The Buffalo mayor's race this year is more talked about than most. No incumbent is running for the first time since 1993. The candidates in the Nov. 8 election have already debated and will some more. The overall caliber of the two people running is high. A determined populist dressed like a Republican faces a huge uphill fight against a career politician poised to take City Hall with values true to his predecessor Democrats.
The anger and thirst for change among voters is likely at historic levels. So what are the crucial issues the candidates face -- gleaned from interviewing four of them -- and what should voters demand?
Leadership. The next mayor needs to be ashamed that a control board oversees "his city." He should be shocked if a relative or friend turns up on the city payroll and act quickly to change it. He needs to get outside City Hall, listen to the people -- and not just his supporters -- and respond with action. He must demonstrate confidence, passion and clear-eyed vision for making this city healthier.
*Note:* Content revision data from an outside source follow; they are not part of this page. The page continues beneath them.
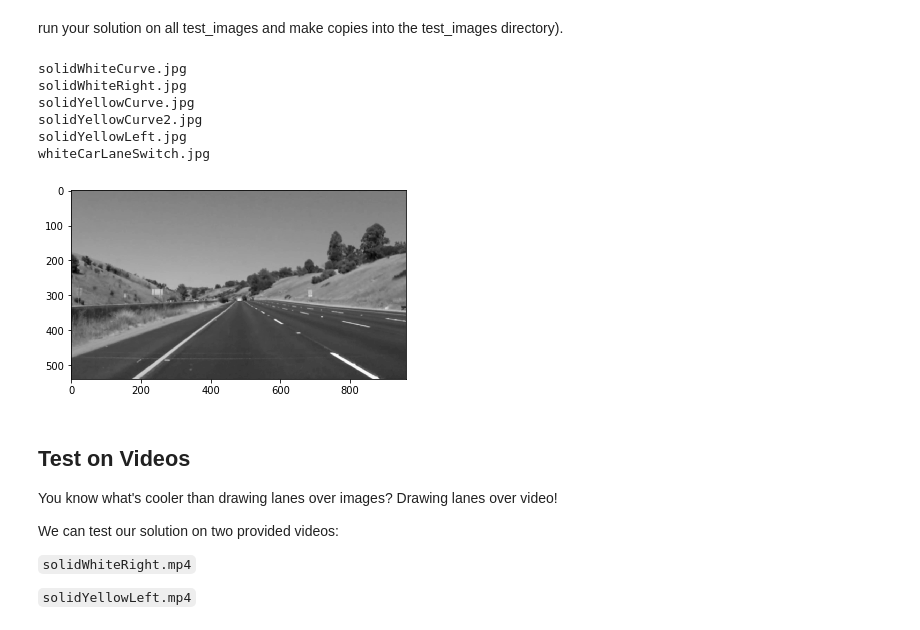
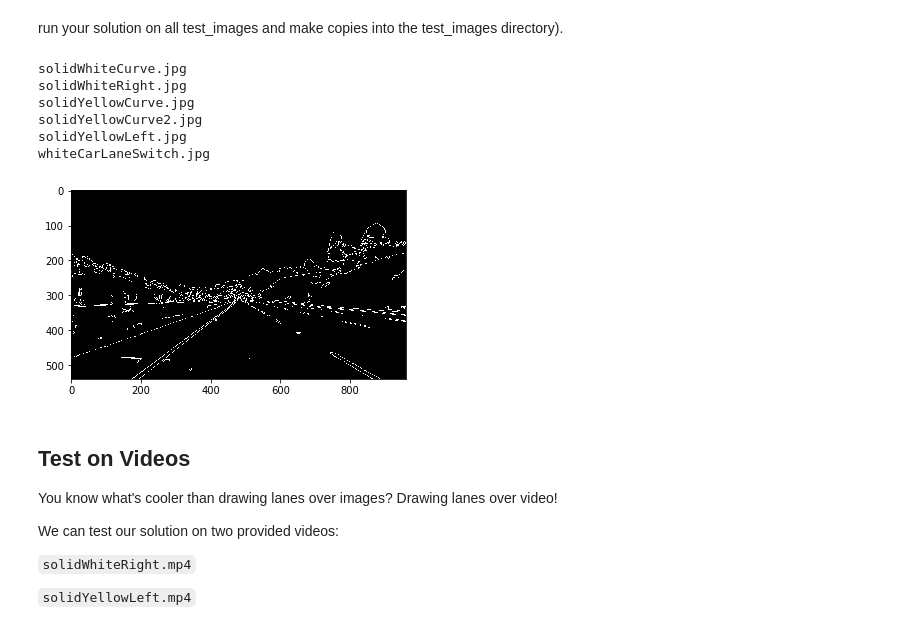
Before and after one commit to SherylHohman/CarND-LaneLines-P1, a Jupyter notebook: P1.ipynb, the cells around one changed output. Cells and saved outputs as stored; diff of their text form; code cells hidden in the pictures.

Commit message:
WIP: canny edges: implement canny edges

```diff
--- a/P1.ipynb
+++ b/P1.ipynb
@@ -226,34 +226,38 @@ for f in files:
     3# question: am I getting a copy of the image returned, or need I make a copy first
     gray = grayscale(image)
     #show image
     plt.imshow(gray, cmap='gray')
 
     # Define a kernel size for Gaussian smoothing and apply
     kernel_size = 5
     blur_gray = gaussian_blur(gray, kernel_size)
     #show image
     plt.imshow(blur_gray, cmap='gray')
     mpimg.imsave('test_images/2blur_'+f, blur_gray)
 
 
     # Define our parameters for Canny and apply
     low_threshold = 50
     high_threshold = 150
+    edges = canny(gray, low_threshold, high_threshold)
+    plt.imshow(edges, cmap='gray')
+    mpimg.imsave('test_images/3edges_'+f, edges)
+
 
 
 
 
     # re-save image with line lanes drawn on it
     # todo: change naming of copied file (prefer: base_lanes.ext)
     mpimg.imsave('test_images/9lanes_'+f, color_select)
 # %% [output]
 solidWhiteCurve.jpg
 solidWhiteRight.jpg
 solidYellowCurve.jpg
 solidYellowCurve2.jpg
 solidYellowLeft.jpg
 whiteCarLaneSwitch.jpg
-[figure, old version]
+[figure, new version]
 # %% [markdown]
 ## Test on Videos
 
```
Also changed, not shown: 6 other files.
Most important, he must hire the best-possible people to administer this city. He can demonstrate that by firing some hold-over department heads -- from the Griffin administration. The captain of this Titanic needs to patch the holes, hire a professional crew and make the passengers safe and happy.
The new mayor will also need to be more effective getting changes in Albany. And he must recognize that the city has not done a capable job of garnering federal aid. Poorer states do far better in Washington because they've learned how to tap into this enormous source of money.
Economic, business and job development. The new mayor can't do this alone, but he can set the tone. He can recruit. He can work the phones. He can consolidate the alphabet soup of agencies working at cross-purposes to lure jobs. He can work with and through business leaders to entice their friends' and acquaintances' businesses here. (GEICO and Bass Pro came via that strategy). Between Nov. 9 and Dec. 31 he can develop and, in his first 100 days, like FDR during the Great Depression, execute a dramatic economic development plan.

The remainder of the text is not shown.